Look through the entries that follow and return each line that has the string "skin".

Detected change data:
##############################
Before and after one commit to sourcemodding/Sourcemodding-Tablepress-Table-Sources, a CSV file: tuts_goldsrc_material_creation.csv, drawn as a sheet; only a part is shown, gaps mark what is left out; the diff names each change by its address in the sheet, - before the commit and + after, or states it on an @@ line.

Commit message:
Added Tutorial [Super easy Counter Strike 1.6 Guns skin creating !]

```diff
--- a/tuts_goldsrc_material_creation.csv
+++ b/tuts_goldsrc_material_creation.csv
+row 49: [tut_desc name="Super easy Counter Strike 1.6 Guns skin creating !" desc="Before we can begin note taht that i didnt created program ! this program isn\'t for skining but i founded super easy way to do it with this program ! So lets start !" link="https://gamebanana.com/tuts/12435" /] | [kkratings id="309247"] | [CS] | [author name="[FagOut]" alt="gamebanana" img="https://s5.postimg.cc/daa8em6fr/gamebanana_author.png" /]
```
##############################
=== SOLUTION TO THE EXERCISE ===
Added Tutorial [Super easy Counter Strike 1.6 Guns skin creating !]
+row 49: [tut_desc name="Super easy Counter Strike 1.6 Guns skin creating !" desc="Before we can begin note taht that i didnt created program ! this program isn\'t for skining but i founded super easy way to do it with this program ! So lets start !" link="https://gamebanana.com/tuts/12435" /] | [kkratings id="309247"] | [CS] | [author name="[FagOut]" alt="gamebanana" img="https://s5.postimg.cc/daa8em6fr/gamebanana_author.png" /]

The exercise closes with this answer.